[Itemized modification records]
-.-.-
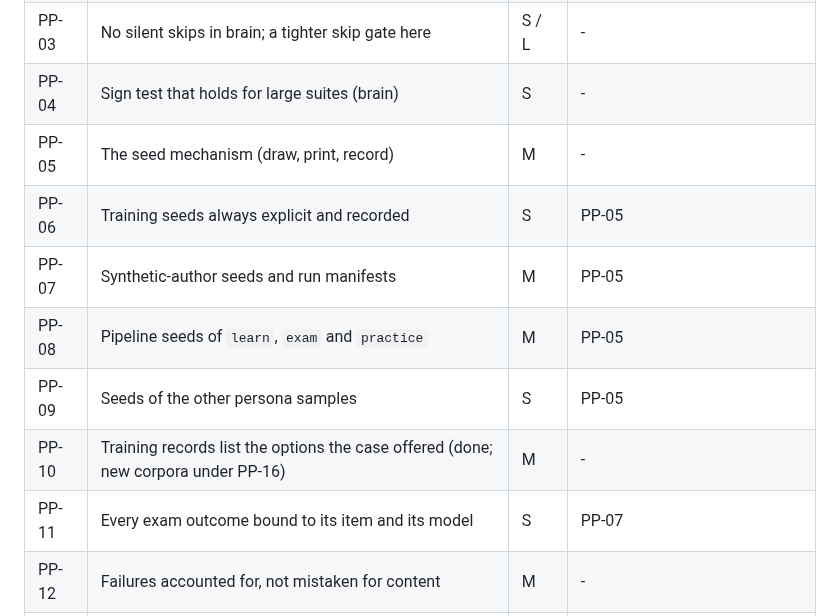
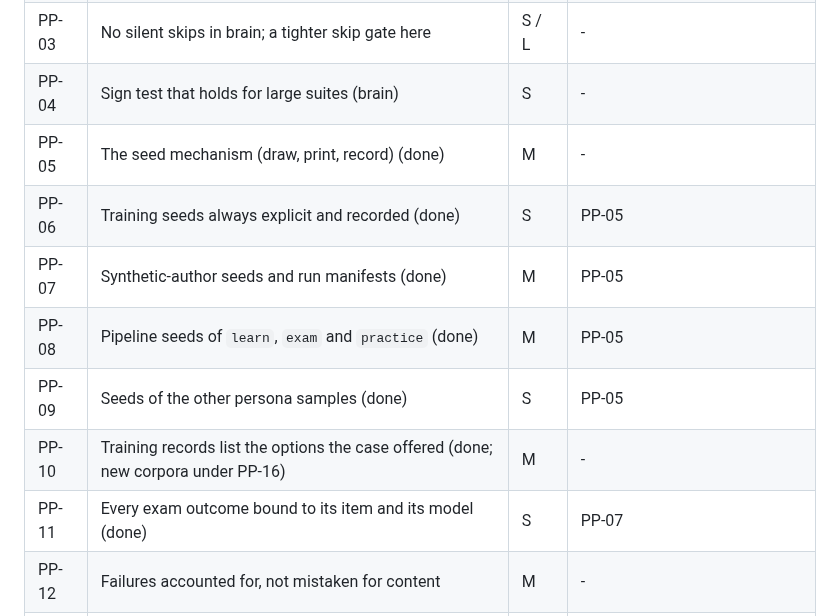
Before and after one commit to swedishembedded/splinter, a Markdown page: .agents/roadmap/persona-program.md, the part around the change. Drawn GitHub-style.

```diff
--- a/.agents/roadmap/persona-program.md
+++ b/.agents/roadmap/persona-program.md
@@ -99,13 +99,13 @@ apart and untouched by any synthetic data.
 | PP-02 | Port the adapter-manifest spec to brain's current catalog | S | PP-01 |
 | PP-03 | No silent skips in brain; a tighter skip gate here | S / L | - |
 | PP-04 | Sign test that holds for large suites (brain) | S | - |
-| PP-05 | The seed mechanism (draw, print, record) | M | - |
-| PP-06 | Training seeds always explicit and recorded | S | PP-05 |
-| PP-07 | Synthetic-author seeds and run manifests | M | PP-05 |
-| PP-08 | Pipeline seeds of `learn`, `exam` and `practice` | M | PP-05 |
-| PP-09 | Seeds of the other persona samples | S | PP-05 |
+| PP-05 | The seed mechanism (draw, print, record) (done) | M | - |
+| PP-06 | Training seeds always explicit and recorded (done) | S | PP-05 |
+| PP-07 | Synthetic-author seeds and run manifests (done) | M | PP-05 |
+| PP-08 | Pipeline seeds of `learn`, `exam` and `practice` (done) | M | PP-05 |
+| PP-09 | Seeds of the other persona samples (done) | S | PP-05 |
 | PP-10 | Training records list the options the case offered (done; new corpora under PP-16) | M | - |
-| PP-11 | Every exam outcome bound to its item and its model | S | PP-07 |
+| PP-11 | Every exam outcome bound to its item and its model (done) | S | PP-07 |
 | PP-12 | Failures accounted for, not mistaken for content | M | - |
 | PP-13 | Examination v2: balanced positions, trivial baselines, trained-on axis | M | PP-07, PP-11 |
 | PP-14 | Records that teach stopping after the tool answers | M | brain loss mask for multi-step tool records |
```
Also changed, not shown: .agents/roadmap/persona-seeds-and-health.md (+8 -0 lines), CHANGELOG.md (+8 -0 lines).
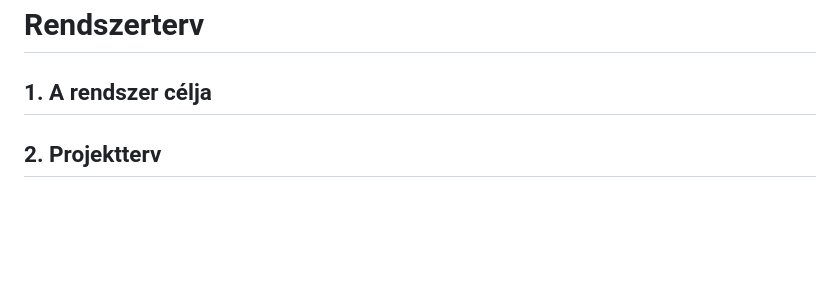
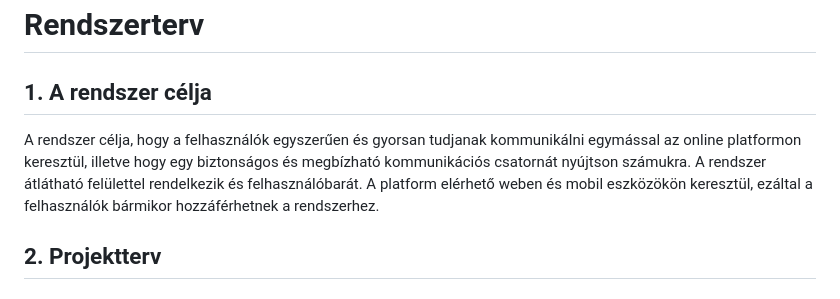
Before and after one commit to Dit05/4Bits, a Markdown page: rendszerterv.md, the part around the change. Drawn GitHub-style; blank space fills up the shorter version.

```diff
--- a/rendszerterv.md
+++ b/rendszerterv.md
@@ -1,6 +1,8 @@
 # Rendszerterv
 ## 1. A rendszer célja
-
+A rendszer célja, hogy a felhasználók egyszerűen és gyorsan tudjanak kommunikálni egymással az online platformon keresztül, illetve hogy egy biztonságos és megbízható kommunikációs csatornát nyújtson számukra.
+A rendszer átlátható felülettel rendelkezik és felhasználóbarát. A platform elérhető weben és mobil eszközökön keresztül, ezáltal a
+felhasználók bármikor hozzáférhetnek a rendszerhez.
 ## 2. Projektterv
 
 ### 2.1 Projektszerepkörök, felelőségek:
```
-.-.-
§ **Exercise goal**
Pictures are to be left out; please print the rest of the records above word for word.

§ **Exercise response**
Before and after one commit to swedishembedded/splinter, a Markdown page: .agents/roadmap/persona-program.md, the part around the change. Drawn GitHub-style.

```diff
--- a/.agents/roadmap/persona-program.md
+++ b/.agents/roadmap/persona-program.md
@@ -99,13 +99,13 @@ apart and untouched by any synthetic data.
 | PP-02 | Port the adapter-manifest spec to brain's current catalog | S | PP-01 |
 | PP-03 | No silent skips in brain; a tighter skip gate here | S / L | - |
 | PP-04 | Sign test that holds for large suites (brain) | S | - |
-| PP-05 | The seed mechanism (draw, print, record) | M | - |
-| PP-06 | Training seeds always explicit and recorded | S | PP-05 |
-| PP-07 | Synthetic-author seeds and run manifests | M | PP-05 |
-| PP-08 | Pipeline seeds of `learn`, `exam` and `practice` | M | PP-05 |
-| PP-09 | Seeds of the other persona samples | S | PP-05 |
+| PP-05 | The seed mechanism (draw, print, record) (done) | M | - |
+| PP-06 | Training seeds always explicit and recorded (done) | S | PP-05 |
+| PP-07 | Synthetic-author seeds and run manifests (done) | M | PP-05 |
+| PP-08 | Pipeline seeds of `learn`, `exam` and `practice` (done) | M | PP-05 |
+| PP-09 | Seeds of the other persona samples (done) | S | PP-05 |
 | PP-10 | Training records list the options the case offered (done; new corpora under PP-16) | M | - |
-| PP-11 | Every exam outcome bound to its item and its model | S | PP-07 |
+| PP-11 | Every exam outcome bound to its item and its model (done) | S | PP-07 |
 | PP-12 | Failures accounted for, not mistaken for content | M | - |
 | PP-13 | Examination v2: balanced positions, trivial baselines, trained-on axis | M | PP-07, PP-11 |
 | PP-14 | Records that teach stopping after the tool answers | M | brain loss mask for multi-step tool records |
```
Also changed, not shown: .agents/roadmap/persona-seeds-and-health.md (+8 -0 lines), CHANGELOG.md (+8 -0 lines).
Before and after one commit to Dit05/4Bits, a Markdown page: rendszerterv.md, the part around the change. Drawn GitHub-style; blank space fills up the shorter version.

```diff
--- a/rendszerterv.md
+++ b/rendszerterv.md
@@ -1,6 +1,8 @@
 # Rendszerterv
 ## 1. A rendszer célja
-
+A rendszer célja, hogy a felhasználók egyszerűen és gyorsan tudjanak kommunikálni egymással az online platformon keresztül, illetve hogy egy biztonságos és megbízható kommunikációs csatornát nyújtson számukra.
+A rendszer átlátható felülettel rendelkezik és felhasználóbarát. A platform elérhető weben és mobil eszközökön keresztül, ezáltal a
+felhasználók bármikor hozzáférhetnek a rendszerhez.
 ## 2. Projektterv
 
 ### 2.1 Projektszerepkörök, felelőségek:
```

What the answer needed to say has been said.